§ **Action item**
Look through the records below for the word "confirmez". Report how many lines have it, and only that number.
*** Input data ***
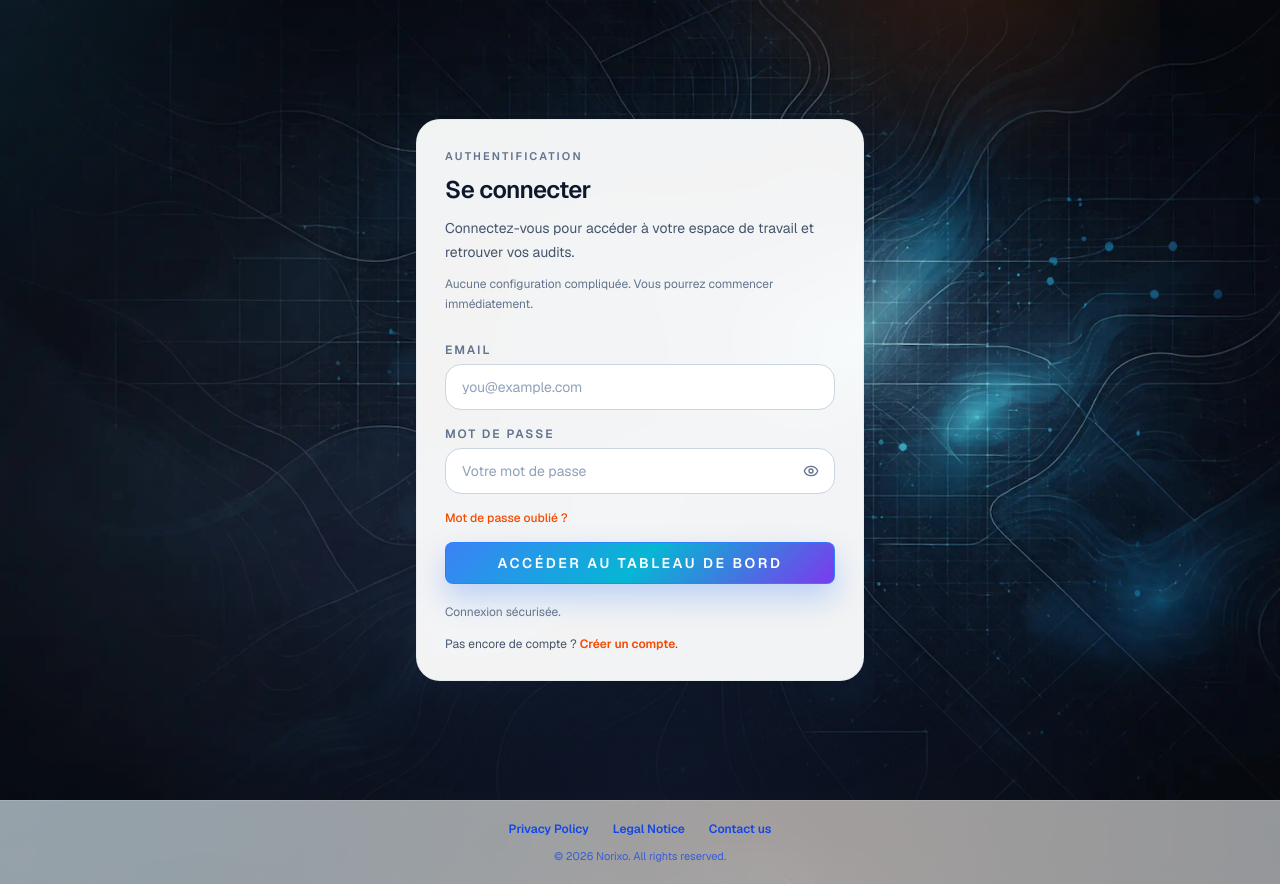
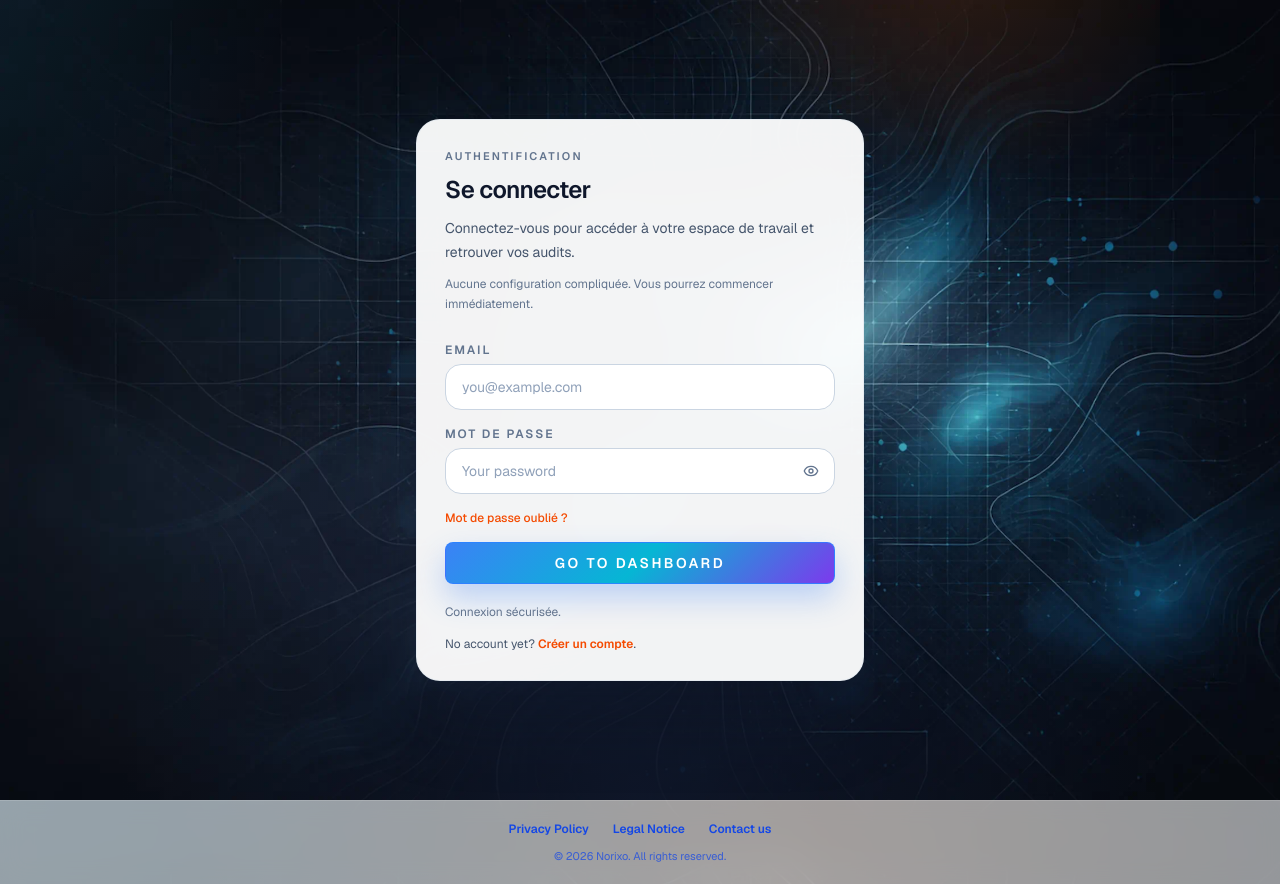
Before and after one commit to NorixoGroup/norixo-optimize, a Next.js app: page /sign-in in a window 1280 px wide. Built offline with nearby package versions, Linux system fonts and the light colour scheme; no server answers.

Commit message:
feat(i18n): migrate authentication pages

```diff
--- a/app/sign-in/SignInContent.tsx
+++ b/app/sign-in/SignInContent.tsx
@@ -8,10 +8,15 @@ import { supabase } from "@/lib/supabase";
 import { runPostAuthRecovery } from "@/lib/auth/postAuthRecovery";
 import { hasCompletedOnboarding } from "@/lib/onboarding";
 import { isGuestAuditDraftExpired, loadGuestAuditDraft } from "@/lib/guestAuditDraft";
+import { useI18n } from "@/components/i18n/I18nProvider";
+import { authI18n } from "@/data/authI18n";
 
 export default function SignInPage() {
   const router = useRouter();
   const searchParams = useSearchParams();
+  const { locale } = useI18n();
+  const copy = authI18n[locale].signIn;
+  const commonCopy = authI18n[locale];
 
   const [email, setEmail] = useState("");
   const [password, setPassword] = useState("");
@@ -85,7 +90,7 @@ export default function SignInPage() {
       setError(
         err instanceof Error
           ? err.message
-          : "Impossible de se connecter. Veuillez réessayer."
+          : copy.error
       );
     } finally {
       setIsSubmitting(false);
@@ -149,13 +154,13 @@ export default function SignInPage() {
                   value={password}
                   onChange={(event) => setPassword(event.target.value)}
                   className="block w-full rounded-2xl border border-slate-300 bg-white px-4 py-3 pr-12 text-sm text-slate-900 outline-none placeholder:text-slate-400 focus:border-orange-400"
-                  placeholder="Votre mot de passe"
+                  placeholder={copy.passwordPlaceholder}
                 />
                 <button
                   type="button"
                   onClick={() => setShowPassword((value) => !value)}
                   className="absolute inset-y-0 right-0 inline-flex items-center justify-center px-4 text-slate-500 transition-colors hover:text-slate-700"
-                  aria-label={showPassword ? "Masquer le mot de passe" : "Afficher le mot de passe"}
+                  aria-label={showPassword ? copy.hidePassword : copy.showPassword}
                 >
                   {showPassword ? <EyeOff className="h-4 w-4" /> : <Eye className="h-4 w-4" />}
                 </button>
@@ -186,7 +191,7 @@ export default function SignInPage() {
               disabled={isSubmitting}
               className="inline-flex w-full items-center justify-center rounded-lg border !border-blue-500/80 !bg-[linear-gradient(135deg,#3b82f6_0%,#06b6d4_50%,#7c3aed_100%)] px-5 py-2.5 text-sm font-semibold uppercase tracking-[0.18em] text-white !shadow-[0_14px_30px_rgba(59,130,246,0.30)] transition-all duration-200 hover:scale-[1.02] hover:brightness-110 focus-visible:outline-none focus-visible:ring-2 focus-visible:ring-blue-300/70 disabled:opacity-50 disabled:cursor-not-allowed"
             >
-              {isSubmitting ? "Connexion..." : "Accéder au tableau de bord"}
+              {isSubmitting ? copy.submitting : copy.submit}
             </button>
           </form>
 
@@ -195,7 +200,7 @@ export default function SignInPage() {
           </p>
 
           <p className="mt-4 text-xs text-slate-600">
-            Pas encore de compte ?{" "}
+            {copy.noAccount}{" "}
             <Link
               href={`/sign-up?next=${encodeURIComponent(safeNextTarget)}`}
               className="font-semibold text-orange-600 hover:text-orange-500"
--- a/app/sign-in/page.tsx
+++ b/app/sign-in/page.tsx
@@ -3,7 +3,7 @@ import SignInContent from "./SignInContent";
 
 export default function SignInPage() {
   return (
-    <Suspense fallback={<div>Chargement...</div>}>
+    <Suspense fallback={<div>Loading...</div>}>
       <SignInContent />
     </Suspense>
   );
--- a/app/sign-up/SignUpContent.tsx
+++ b/app/sign-up/SignUpContent.tsx
@@ -7,6 +7,8 @@ import { useEffect, useMemo, useState } from "react";
 import { supabase } from "@/lib/supabase";
 import { getCurrentWorkspace } from "@/lib/workspaces/getCurrentWorkspace";
 import { runPostAuthRecovery } from "@/lib/auth/postAuthRecovery";
+import { useI18n } from "@/components/i18n/I18nProvider";
+import { authI18n } from "@/data/authI18n";
 
 function slugify(value: string) {
   return value
@@ -20,6 +22,9 @@ function slugify(value: string) {
 export default function SignUpPage() {
   const router = useRouter();
   const searchParams = useSearchParams();
+  const { locale } = useI18n();
+  const copy = authI18n[locale].signUp;
+  const commonCopy = authI18n[locale];
 
   const [name, setName] = useState("");
   const [email, setEmail] = useState("");
@@ -102,12 +107,12 @@ export default function SignUpPage() {
     setInfo(null);
 
     if (password.length < 6) {
-      setError("Le mot de passe doit contenir au moins 6 caractères.");
+      setError(copy.passwordTooShort);
       return;
     }
 
     if (password !== confirmPassword) {
-      setError("Les mots de passe ne correspondent pas.");
+      setError(copy.passwordMismatch);
       return;
     }
 
@@ -149,7 +154,7 @@ export default function SignUpPage() {
 
       if (!activeUser) {
         setInfo(
-          "Compte créé. Si la confirmation email est activée, confirmez votre email avant de vous connecter."
+          copy.createdWithEmailConfirmation
         );
         router.push(`/sign-in?next=${encodeURIComponent(safeNextTarget)}`);
         return;
@@ -168,7 +173,7 @@ export default function SignUpPage() {
       setError(
         err instanceof Error
           ? err.message
-          : "Impossible de créer votre compte. Veuillez réessayer."
+          : copy.createError
       );
     } finally {
       setIsSubmitting(false);
@@ -210,7 +215,7 @@ export default function SignUpPage() {
                 value={name}
                 onChange={(event) => setName(event.target.value)}
                 className="block w-full rounded-2xl border border-slate-300 bg-white px-4 py-3 text-sm text-slate-900 outline-none placeholder:text-slate-400 focus:border-orange-400"
-                placeholder="Ex : NkriDari, Mon agence, Mon équipe"
+                placeholder={copy.workspacePlaceholder}
               />
             </div>
 
@@ -248,7 +253,7 @@ export default function SignUpPage() {
                 value={password}
                 onChange={(event) => setPassword(event.target.value)}
                 className="block w-full rounded-2xl border border-slate-300 bg-white px-4 py-3 text-sm text-slate-900 outline-none placeholder:text-slate-400 focus:border-orange-400"
-                placeholder="Au moins 6 caractères"
+                placeholder={copy.passwordPlaceholder}
               />
             </div>
 
@@ -267,7 +272,7 @@ export default function SignUpPage() {
                 value={confirmPassword}
                 onChange={(event) => setConfirmPassword(event.target.value)}
                 className="block w-full rounded-2xl border border-slate-300 bg-white px-4 py-3 text-sm text-slate-900 outline-none placeholder:text-slate-400 focus:border-orange-400"
-                placeholder="Répétez votre mot de passe"
+                placeholder={copy.confirmPasswordPlaceholder}
               />
             </div>
 
@@ -288,7 +293,7 @@ export default function SignUpPage() {
               disabled={isSubmitting}
               className="inline-flex w-full items-center justify-center rounded-lg border !border-blue-500/80 !bg-[linear-gradient(135deg,#3b82f6_0%,#06b6d4_50%,#7c3aed_100%)] px-5 py-2.5 text-sm font-semibold uppercase tracking-[0.18em] text-white !shadow-[0_14px_30px_rgba(59,130,246,0.30)] transition-all duration-200 hover:scale-[1.02] hover:brightness-110 focus-visible:outline-none focus-visible:ring-2 focus-visible:ring-blue-300/70 disabled:opacity-50 disabled:cursor-not-allowed"
             >
-              {isSubmitting ? "Création du compte..." : "Créer mon compte"}
+              {isSubmitting ? copy.submitting : copy.submit}
             </button>
           </form>
 
@@ -297,7 +302,7 @@ export default function SignUpPage() {
           </p>
 
           <p className="mt-4 text-xs text-slate-600">
-            Déjà un compte ?{" "}
+            {copy.alreadyAccount}{" "}
             <Link
               href={`/sign-in?next=${encodeURIComponent(safeNextTarget)}`}
               className="font-semibold text-orange-600 hover:text-orange-500"
--- /dev/null
+++ b/data/authI18n.ts
@@ -0,0 +1,195 @@
+export const authI18n = {
+  en: {
+    secureConnection: "Secure connection.",
+    authentication: "Authentication",
+    email: "Email",
+    password: "Password",
+    confirmPassword: "Confirm password",
+
+    signIn: {
+      title: "Sign in",
+      subtitle: "Sign in to access your workspace and find your audits.",
+      helper: "No complex setup. You can start immediately.",
+      passwordPlaceholder: "Your password",
+      hidePassword: "Hide password",
+      showPassword: "Show password",
+      forgotPassword: "Forgot password?",
+      error: "Unable to sign in. Please try again.",
+      submitting: "Signing in...",
+      submit: "Go to dashboard",
+      noAccount: "No account yet?",
+      createAccount: "Create an account",
+    },
+
+
+
+    signUp: {
+      title: "Create your account",
+      subtitle: "Create your secure account and automatically get your first workspace.",
+      helper: "No complex setup. You can start immediately.",
+      workspaceLabel: "Company / workspace name",
+      workspacePlaceholder: "e.g. NkriDari, My agency, My team",
+      passwordPlaceholder: "At least 6 characters",
+      confirmPasswordPlaceholder: "Repeat your password",
+      passwordTooShort: "Password must contain at least 6 characters.",
+      passwordMismatch: "Passwords do not match.",
+      createdWithEmailConfirmation:
+        "Account created. If email confirmation is enabled, confirm your email before signing in.",
+      createError: "Unable to create your account. Please try again.",
+      submitting: "Creating account...",
+      submit: "Create my account",
+      secureAccount: "Your account will be created securely.",
+      alreadyAccount: "Already have an account?",
+      signIn: "Sign in",
+    },
+
+    resetPassword: {
+      title: "Forgot password",
+      subtitle: "Enter your email to receive a password reset link.",
+      helper: "If your account exists, we will send you reset instructions.",
+      success:
+        "If an account exists with this email, a reset link has just been sent.",
+      error: "Unable to send the reset link. Please try again.",
+      submit: "Send reset link",
+      submitting: "Sending...",
+      backToSignIn: "Back to sign in",
+    },
+
+    updatePassword: {
+      success: "Your password has been updated.",
+      invalidLink:
+        "The reset link is invalid or has expired. Please start the process again.",
+      verifyError: "Unable to verify your reset link.",
+      passwordTooShort: "Password must contain at least 8 characters.",
+    },
+  },
+
+  fr: {
+    secureConnection: "Connexion sécurisée.",
+    authentication: "Authentification",
+    email: "Email",
+    password: "Mot de passe",
+    confirmPassword: "Confirmer le mot de passe",
+
+    signIn: {
+      title: "Se connecter",
+      subtitle: "Connectez-vous pour accéder à votre espace de travail et retrouver vos audits.",
+      helper: "Aucune configuration compliquée. Vous pourrez commencer immédiatement.",
+      passwordPlaceholder: "Votre mot de passe",
+      hidePassword: "Masquer le mot de passe",
+      showPassword: "Afficher le mot de passe",
+      forgotPassword: "Mot de passe oublié ?",
+      error: "Impossible de se connecter. Veuillez réessayer.",
+      submitting: "Connexion...",
+      submit: "Accéder au tableau de bord",
+      noAccount: "Pas encore de compte ?",
+      createAccount: "Créer un compte",
+    },
+
+    signUp: {
+      title: "Créez votre compte",
+      subtitle:
+        "Créez votre compte sécurisé et obtenez automatiquement votre premier espace de travail.",
+      helper: "Aucune configuration compliquée. Vous pourrez commencer immédiatement.",
+      workspaceLabel: "Nom de l’entreprise / espace de travail",
+      workspacePlaceholder: "Ex : NkriDari, Mon agence, Mon équipe",
+      passwordPlaceholder: "Au moins 6 caractères",
+      confirmPasswordPlaceholder: "Répétez votre mot de passe",
+      passwordTooShort: "Le mot de passe doit contenir au moins 6 caractères.",
+      passwordMismatch: "Les mots de passe ne correspondent pas.",
+      createdWithEmailConfirmation:
+        "Compte créé. Si la confirmation email est activée, confirmez votre email avant de vous connecter.",
+      createError: "Impossible de créer votre compte. Veuillez réessayer.",
+      submitting: "Création du compte...",
+      submit: "Créer mon compte",
+      secureAccount: "Votre compte sera créé de façon sécurisée.",
+      alreadyAccount: "Déjà un compte ?",
+      signIn: "Se connecter",
+    },
+
+    resetPassword: {
+      title: "Mot de passe oublié",
+      subtitle:
+        "Entrez votre email pour recevoir un lien de réinitialisation de votre mot de passe.",
+      helper:
+        "Si votre compte existe, nous vous enverrons les instructions de réinitialisation.",
+      success:
+        "Si un compte existe avec cet email, un lien de réinitialisation vient d'être envoyé.",
+      error: "Impossible d'envoyer le lien de réinitialisation. Veuillez réessayer.",
+      submit: "Envoyer le lien",
+      submitting: "Envoi...",
+      backToSignIn: "Retour à la connexion",
+    },
+
+    updatePassword: {
+      success: "Votre mot de passe a été mis à jour.",
+      invalidLink:
+        "Le lien de réinitialisation est invalide ou a expiré. Veuillez recommencer la procédure.",
+      verifyError: "Impossible de vérifier votre lien de réinitialisation.",
+      passwordTooShort: "Le mot de passe doit contenir au moins 8 caractères.",
+    },
+  },
+
+  es: {
+    secureConnection: "Conexión segura.",
+    authentication: "Autenticación",
+    email: "Email",
+    password: "Contraseña",
+    confirmPassword: "Confirmar contraseña",
+
+    signIn: {
+      title: "Iniciar sesión",
+      subtitle: "Inicia sesión para acceder a tu espacio de trabajo y encontrar tus auditorías.",
+      helper: "Sin configuración complicada. Puedes empezar inmediatamente.",
+      passwordPlaceholder: "Tu contraseña",
+      hidePassword: "Ocultar contraseña",
+      showPassword: "Mostrar contraseña",
+      forgotPassword: "¿Olvidaste tu contraseña?",
+      error: "No se puede iniciar sesión. Inténtalo de nuevo.",
+      submitting: "Iniciando sesión...",
+      submit: "Ir al panel",
+      noAccount: "¿Aún no tienes cuenta?",
+      createAccount: "Crear una cuenta",
+    },
+
+    signUp: {
+      title: "Crea tu cuenta",
+      subtitle: "Crea tu cuenta segura y obtén automáticamente tu primer espacio de trabajo.",
+      helper: "Sin configuración complicada. Puedes empezar inmediatamente.",
+      workspaceLabel: "Nombre de la empresa / espacio de trabajo",
+      workspacePlaceholder: "Ej.: NkriDari, Mi agencia, Mi equipo",
+      passwordPlaceholder: "Al menos 6 caracteres",
+      confirmPasswordPlaceholder: "Repite tu contraseña",
+      passwordTooShort: "La contraseña debe contener al menos 6 caracteres.",
+      passwordMismatch: "Las contraseñas no coinciden.",
+      createdWithEmailConfirmation:
+        "Cuenta creada. Si la confirmación por email está activada, confirma tu email antes de iniciar sesión.",
+      createError: "No se puede crear tu cuenta. Inténtalo de nuevo.",
+      submitting: "Creando cuenta...",
+      submit: "Crear mi cuenta",
+      secureAccount: "Tu cuenta se creará de forma segura.",
+      alreadyAccount: "¿Ya tienes una cuenta?",
+      signIn: "Iniciar sesión",
+    },
+
+    resetPassword: {
+      title: "Contraseña olvidada",
+      subtitle: "Introduce tu email para recibir un enlace de restablecimiento.",
+      helper: "Si tu cuenta existe, te enviaremos las instrucciones.",
+      success:
+        "Si existe una cuenta con este email, se acaba de enviar un enlace de restablecimiento.",
+      error: "No se puede enviar el enlace de restablecimiento. Inténtalo de nuevo.",
+      submit: "Enviar enlace",
+      submitting: "Enviando...",
+      backToSignIn: "Volver al inicio de sesión",
+    },
+
+    updatePassword: {
+      success: "Tu contraseña se ha actualizado.",
+      invalidLink:
+        "El enlace de restablecimiento no es válido o ha caducado. Vuelve a iniciar el proceso.",
+      verifyError: "No se puede verificar tu enlace de restablecimiento.",
+      passwordTooShort: "La contraseña debe contener al menos 8 caracteres.",
+    },
+  },
+} as const;
```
*** End of Input data ***
§ **Result for this task**
2